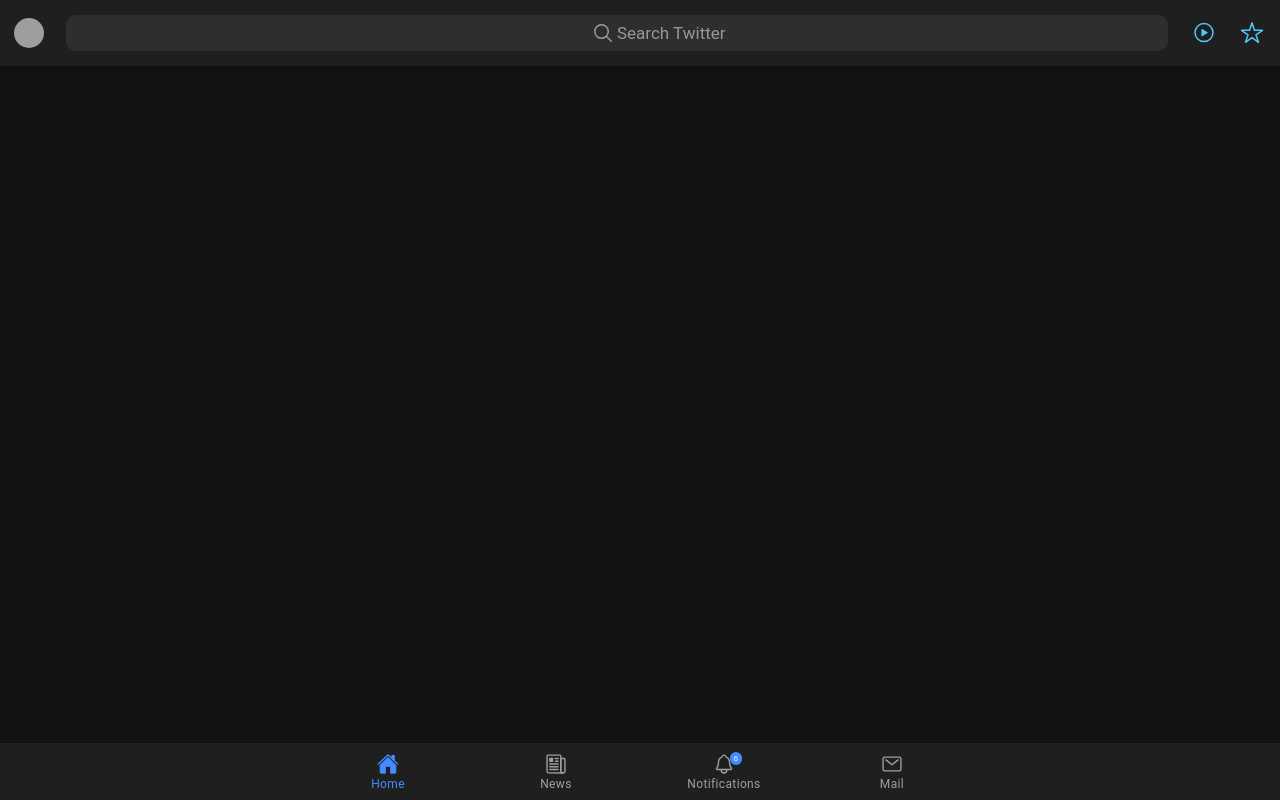
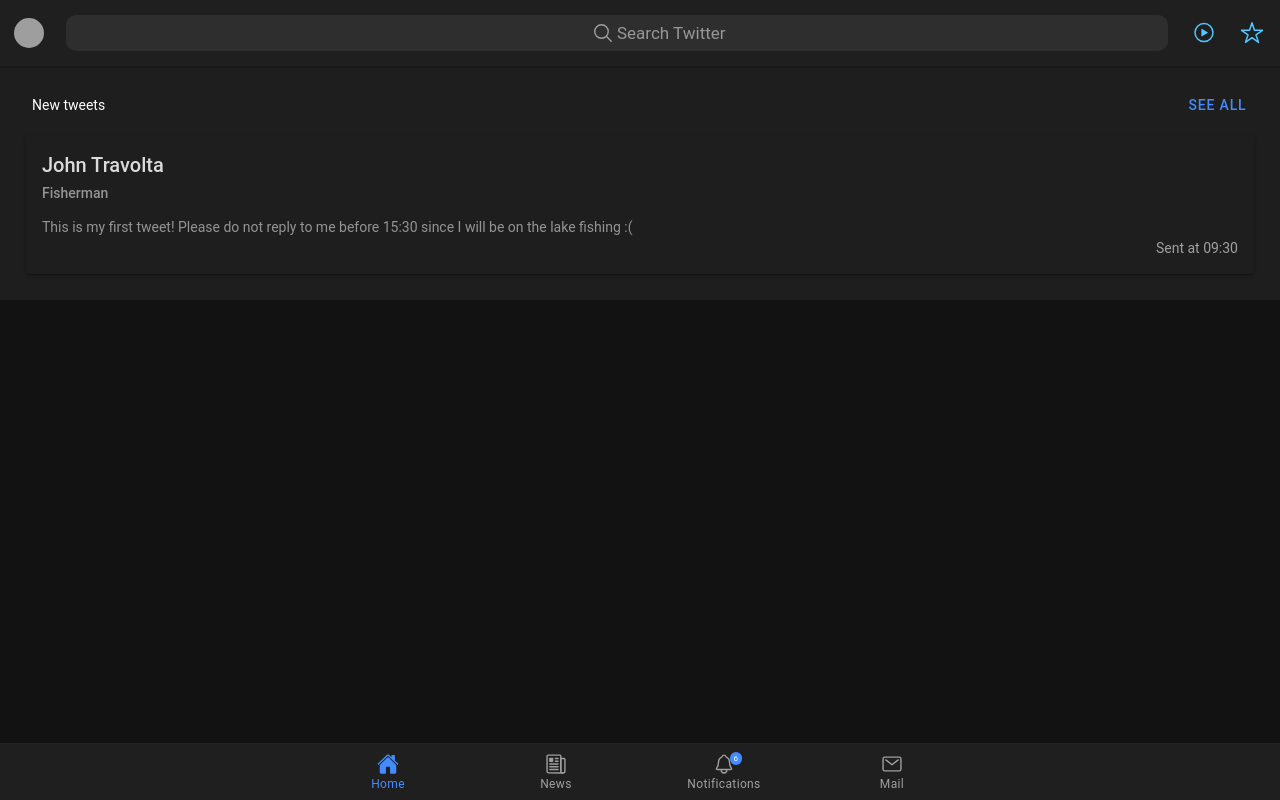
Before and after one commit to Theofilos-Chamalis/ionic-social-network-redesign, a React (Create React App) app: page /home in a window 1280 px wide. Built offline with nearby package versions, Linux system fonts and the light colour scheme; grey boxes are pictures that could not be loaded.

Commit message:
Added a tweet list with a tweet card component in the home screen

```diff
--- /dev/null
+++ b/src/components/TweetCard.tsx
@@ -0,0 +1,27 @@
+import React, { Component } from 'react';
+import { IonCard, IonCardHeader, IonCardTitle, IonCardSubtitle, IonCardContent, IonText, IonLabel } from '@ionic/react';
+
+export default class TweetCard extends Component<{ cardTitle: string, cardSubtitle: string, cardBody: string, cardTimestamp: string }, {}> {
+    constructor(props: any) {
+        super(props)
+
+        this.state = {}
+    }
+
+    render() {
+        return (
+            <IonCard>
+                <IonCardHeader>
+                    <IonCardTitle>{this.props.cardTitle}</IonCardTitle>
+                    <IonCardSubtitle>{this.props.cardSubtitle}</IonCardSubtitle>
+                </IonCardHeader>
+                <IonCardContent>
+                    <IonText>{this.props.cardBody}</IonText>
+                    <IonLabel className="ion-text-right">
+                        <p>{this.props.cardTimestamp}</p>
+                    </IonLabel>
+                </IonCardContent>
+            </IonCard>
+        );
+    }
+};
--- /dev/null
+++ b/src/components/TweetList.tsx
@@ -0,0 +1,28 @@
+import React, { Component } from 'react';
+import { IonList, IonListHeader, IonLabel, IonButton } from '@ionic/react';
+import TweetCard from './TweetCard';
+
+export default class TweetList extends Component<{}, {}> {
+    constructor(props: any) {
+        super(props)
+
+        this.state = {}
+    }
+
+    render() {
+        return (
+            <IonList className="ion-padding">
+                <IonListHeader lines="none">
+                    <IonLabel>New tweets</IonLabel>
+                    <IonButton>See All</IonButton>
+                </IonListHeader>
+                <TweetCard
+                    cardTitle="John Travolta"
+                    cardSubtitle="Fisherman"
+                    cardBody="This is my first tweet! Please do not reply to me before 15:30 since I will be on the lake fishing :("
+                    cardTimestamp="Sent at 09:30"
+                />
+            </IonList>
+        );
+    }
+}
--- a/src/pages/Home.tsx
+++ b/src/pages/Home.tsx
@@ -1,10 +1,11 @@
 import React, { Component } from 'react';
 import {
   IonContent, IonHeader, IonPage, IonToolbar, IonSearchbar,
-  IonAvatar, IonIcon, IonButton, IonButtons
+  IonAvatar, IonIcon, IonButton, IonButtons,
 } from '@ionic/react';
 import { playCircleOutline, starOutline } from 'ionicons/icons';
 import './Home.css';
+import TweetList from '../components/TweetList';
 
 export default class Home extends Component<{}, { searchText: string }> {
   constructor(props: any) {
@@ -56,7 +57,7 @@
           </IonToolbar>
         </IonHeader>
         <IonContent>
-
+          <TweetList />
         </IonContent>
       </IonPage>
     );
```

##########

WHAT THE TASK REQUIRES: Restate each line of the material word for word, skipping any picture.

ANSWER FOR THE TASK:
Before and after one commit to Theofilos-Chamalis/ionic-social-network-redesign, a React (Create React App) app: page /home in a window 1280 px wide. Built offline with nearby package versions, Linux system fonts and the light colour scheme; grey boxes are pictures that could not be loaded.

Commit message:
Added a tweet list with a tweet card component in the home screen

```diff
--- /dev/null
+++ b/src/components/TweetCard.tsx
@@ -0,0 +1,27 @@
+import React, { Component } from 'react';
+import { IonCard, IonCardHeader, IonCardTitle, IonCardSubtitle, IonCardContent, IonText, IonLabel } from '@ionic/react';
+
+export default class TweetCard extends Component<{ cardTitle: string, cardSubtitle: string, cardBody: string, cardTimestamp: string }, {}> {
+    constructor(props: any) {
+        super(props)
+
+        this.state = {}
+    }
+
+    render() {
+        return (
+            <IonCard>
+                <IonCardHeader>
+                    <IonCardTitle>{this.props.cardTitle}</IonCardTitle>
+                    <IonCardSubtitle>{this.props.cardSubtitle}</IonCardSubtitle>
+                </IonCardHeader>
+                <IonCardContent>
+                    <IonText>{this.props.cardBody}</IonText>
+                    <IonLabel className="ion-text-right">
+                        <p>{this.props.cardTimestamp}</p>
+                    </IonLabel>
+                </IonCardContent>
+            </IonCard>
+        );
+    }
+};
--- /dev/null
+++ b/src/components/TweetList.tsx
@@ -0,0 +1,28 @@
+import React, { Component } from 'react';
+import { IonList, IonListHeader, IonLabel, IonButton } from '@ionic/react';
+import TweetCard from './TweetCard';
+
+export default class TweetList extends Component<{}, {}> {
+    constructor(props: any) {
+        super(props)
+
+        this.state = {}
+    }
+
+    render() {
+        return (
+            <IonList className="ion-padding">
+                <IonListHeader lines="none">
+                    <IonLabel>New tweets</IonLabel>
+                    <IonButton>See All</IonButton>
+                </IonListHeader>
+                <TweetCard
+                    cardTitle="John Travolta"
+                    cardSubtitle="Fisherman"
+                    cardBody="This is my first tweet! Please do not reply to me before 15:30 since I will be on the lake fishing :("
+                    cardTimestamp="Sent at 09:30"
+                />
+            </IonList>
+        );
+    }
+}
--- a/src/pages/Home.tsx
+++ b/src/pages/Home.tsx
@@ -1,10 +1,11 @@
 import React, { Component } from 'react';
 import {
   IonContent, IonHeader, IonPage, IonToolbar, IonSearchbar,
-  IonAvatar, IonIcon, IonButton, IonButtons
+  IonAvatar, IonIcon, IonButton, IonButtons,
 } from '@ionic/react';
 import { playCircleOutline, starOutline } from 'ionicons/icons';
 import './Home.css';
+import TweetList from '../components/TweetList';
 
 export default class Home extends Component<{}, { searchText: string }> {
   constructor(props: any) {
@@ -56,7 +57,7 @@
           </IonToolbar>
         </IonHeader>
         <IonContent>
-
+          <TweetList />
         </IonContent>
       </IonPage>
     );
```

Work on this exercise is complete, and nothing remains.